PHOTO: COREY BUCHANAN - With Scoggins' guidance, Inza R. Wood Middle School students run the Jr. Scoops organization, make and sell ice cream at 30 events throughout the year and to hundreds of residents in the community, and create marketing and business strategies. The Rotary Club of Wilsonville crowned Jr. Scoops founder Jordan Scoggins as the recipient of the 2017 First Citizen award — given each year to an admirable leader in the Wilsonville community — at the Heart of Gold celebration Saturday, March 3.

With Scoggins' guidance, Inza R. Wood Middle School students run the Jr. Scoops organization, make and sell ice cream at 30 events throughout the year and to hundreds of residents in the community, and create marketing and business strategies. Scoggins started Jr. Scoops seven years ago.

"He encourages students to take the reins of their projects, seeking professional counsel when they need it from him but doing all the work themselves," Wilsonville Rotary President Tim Crowley said at the Heart of Gold celebration. "The club's motto is 'Helping the community one scoop at a time.' Jordan provides important teaching and guidance to students, including how to write business plans, how to handle commercial food service equipment, the fundamentals of marketing, financial management and many other aspects of running a successful business. Thank you Jordan Scoggins."

Kathy Johnson, who has volunteered for Relay for Life and the Wilsonville Library; Angie Gibson, who has volunteered for Wilsonville schools and sports organizations; and Sue Woebkenberg, who leads the Wilsonville AARP tax assistance program, were also nominated for the First Citizen award.

In his acceptance speech, Scoggins thanked the people who helped turn Jr. Scoops from a creative idea into a full-fledged operation as well as his parents and family.

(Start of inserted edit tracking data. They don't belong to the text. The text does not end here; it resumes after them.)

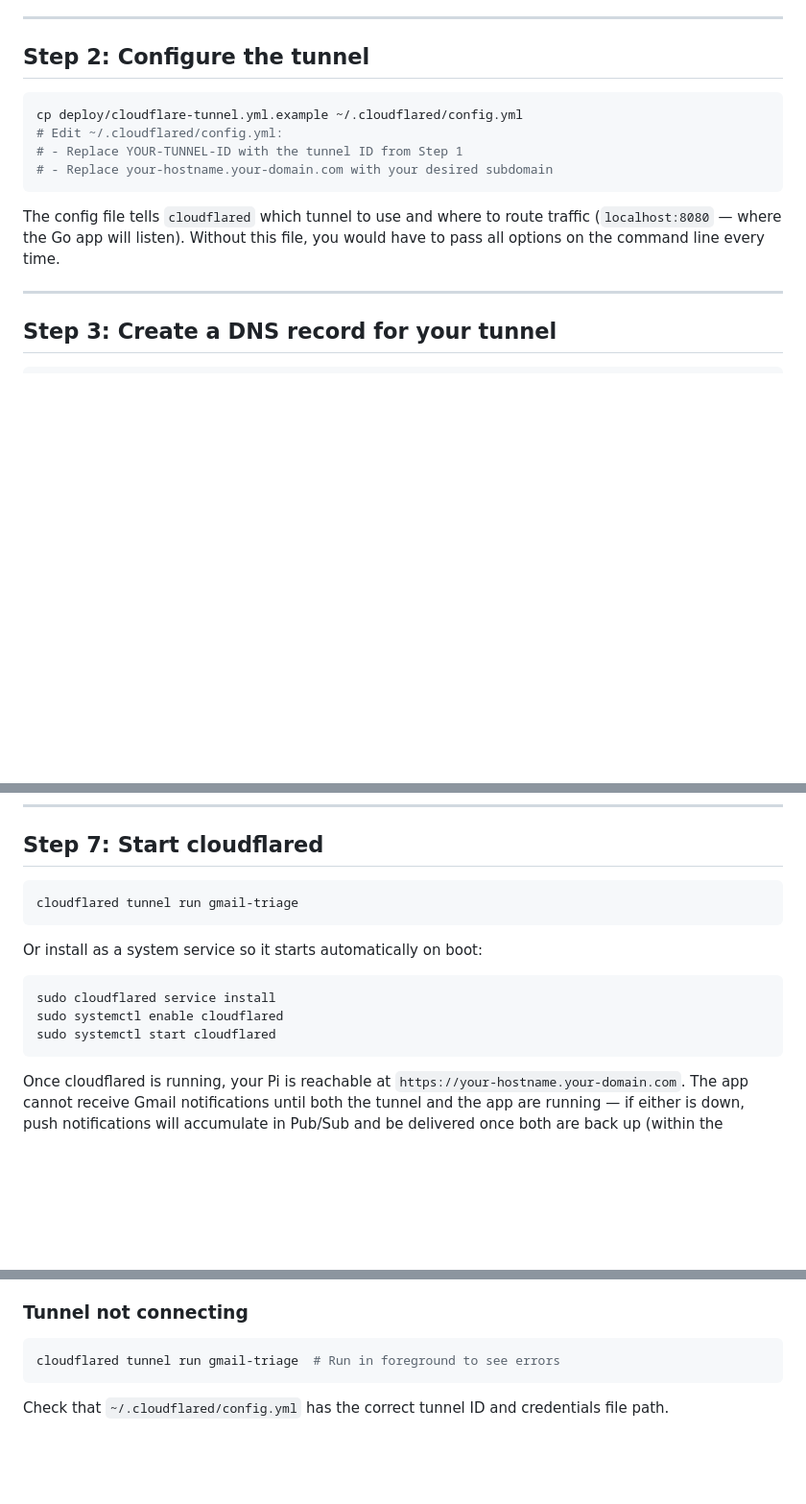
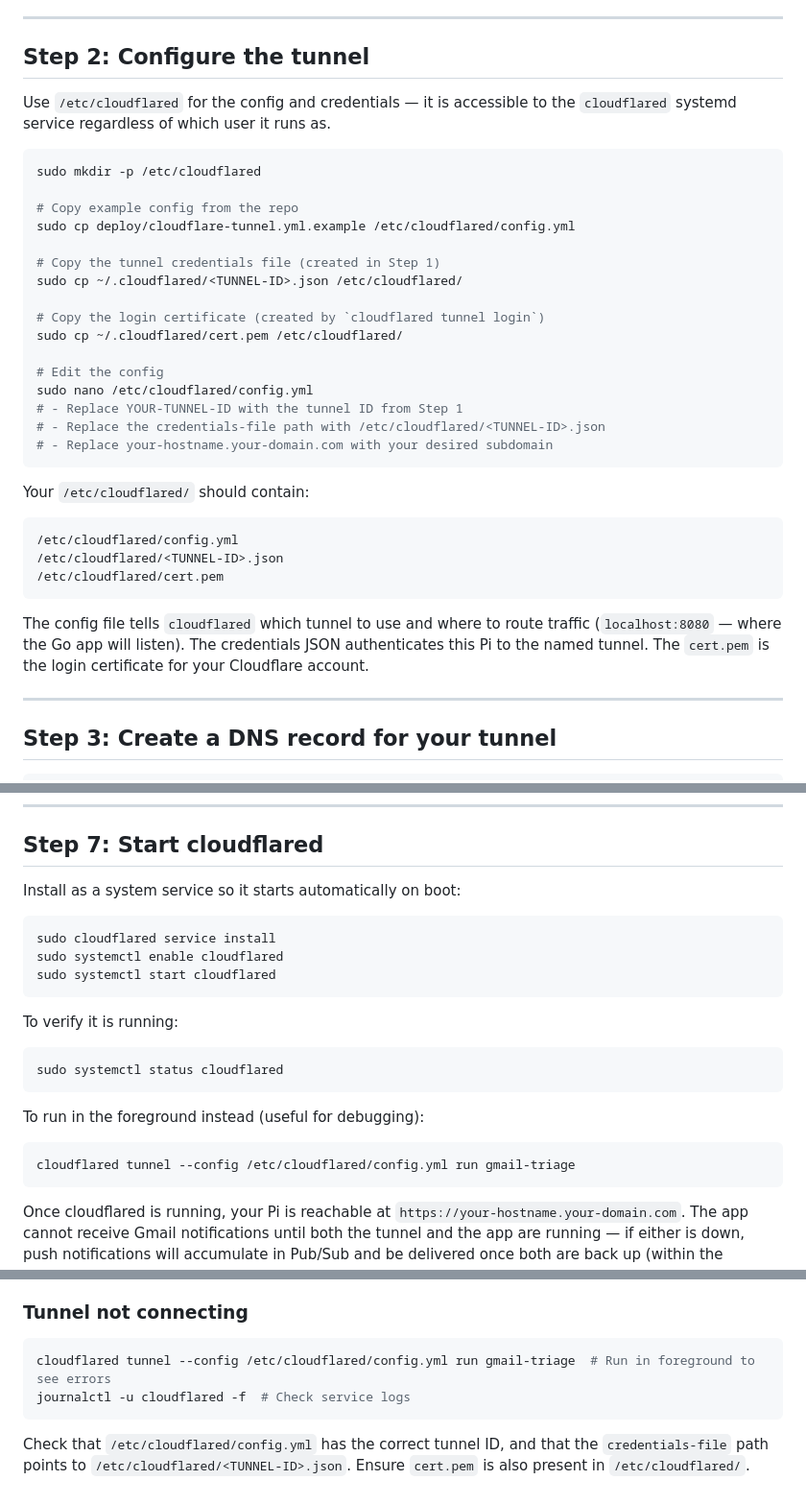
Before and after one commit to denwilliams/gmail-triage-assistant, a Markdown page: docs/DEPLOY.md, 3 parts joined by grey strips. Shown at 96% size. GitHub-like rendering; blank space fills up the shorter version.

Commit message:
docs: use /etc/cloudflared for service install, document all required files

````diff
--- a/docs/DEPLOY.md
+++ b/docs/DEPLOY.md
@@ -46,14 +46,35 @@ A named tunnel persists across restarts. The credentials file created here (`~/.
 
 ## Step 2: Configure the tunnel
 
+Use `/etc/cloudflared` for the config and credentials — it is accessible to the `cloudflared` systemd service regardless of which user it runs as.
+
 ```bash
-cp deploy/cloudflare-tunnel.yml.example ~/.cloudflared/config.yml
-# Edit ~/.cloudflared/config.yml:
+sudo mkdir -p /etc/cloudflared
+
+# Copy example config from the repo
+sudo cp deploy/cloudflare-tunnel.yml.example /etc/cloudflared/config.yml
+
+# Copy the tunnel credentials file (created in Step 1)
+sudo cp ~/.cloudflared/<TUNNEL-ID>.json /etc/cloudflared/
+
+# Copy the login certificate (created by `cloudflared tunnel login`)
+sudo cp ~/.cloudflared/cert.pem /etc/cloudflared/
+
+# Edit the config
+sudo nano /etc/cloudflared/config.yml
 # - Replace YOUR-TUNNEL-ID with the tunnel ID from Step 1
+# - Replace the credentials-file path with /etc/cloudflared/<TUNNEL-ID>.json
 # - Replace your-hostname.your-domain.com with your desired subdomain
 ```
 
-The config file tells `cloudflared` which tunnel to use and where to route traffic (`localhost:8080` — where the Go app will listen). Without this file, you would have to pass all options on the command line every time.
+Your `/etc/cloudflared/` should contain:
+```
+/etc/cloudflared/config.yml
+/etc/cloudflared/<TUNNEL-ID>.json
+/etc/cloudflared/cert.pem
+```
+
+The config file tells `cloudflared` which tunnel to use and where to route traffic (`localhost:8080` — where the Go app will listen). The credentials JSON authenticates this Pi to the named tunnel. The `cert.pem` is the login certificate for your Cloudflare account.
 
 ---
 
@@ -144,16 +165,24 @@ If you see database connection errors, wait a few seconds and check again — Po
 
 ## Step 7: Start cloudflared
 
-```bash
-cloudflared tunnel run gmail-triage
-```
-
-Or install as a system service so it starts automatically on boot:
+Install as a system service so it starts automatically on boot:
 
 ```bash
 sudo cloudflared service install
 sudo systemctl enable cloudflared
 sudo systemctl start cloudflared
+```
+
+To verify it is running:
+
+```bash
+sudo systemctl status cloudflared
+```
+
+To run in the foreground instead (useful for debugging):
+
+```bash
+cloudflared tunnel --config /etc/cloudflared/config.yml run gmail-triage
 ```
 
 Once cloudflared is running, your Pi is reachable at `https://your-hostname.your-domain.com`. The app cannot receive Gmail notifications until both the tunnel and the app are running — if either is down, push notifications will accumulate in Pub/Sub and be delivered once both are back up (within the subscription's retention window).
@@ -250,7 +279,8 @@ Users need to sign in again to get a new refresh token. This can happen if the a
 ### Tunnel not connecting
 
 ```bash
-cloudflared tunnel run gmail-triage  # Run in foreground to see errors
+cloudflared tunnel --config /etc/cloudflared/config.yml run gmail-triage  # Run in foreground to see errors
+journalctl -u cloudflared -f  # Check service logs
 ```
 
-Check that `~/.cloudflared/config.yml` has the correct tunnel ID and credentials file path.
+Check that `/etc/cloudflared/config.yml` has the correct tunnel ID, and that the `credentials-file` path points to `/etc/cloudflared/<TUNNEL-ID>.json`. Ensure `cert.pem` is also present in `/etc/cloudflared/`.
````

"I've always been on a quest to make my parents proud of me and this is one of those moments where I think I did and it makes me feel really good," Scoggins said.

"When you volunteer your time, you're taking that time away from your family. It's very simple. You can imagine seven years of giving up Saturday mornings, seven years of giving up Wednesdays after school and Thursday after school and meetings on Monday and Friday, constant emails and 30 events every year. It just takes a lot of time and you have to have somebody special at home. And I'm really lucky to have met my wife. She's special and I don't just say that."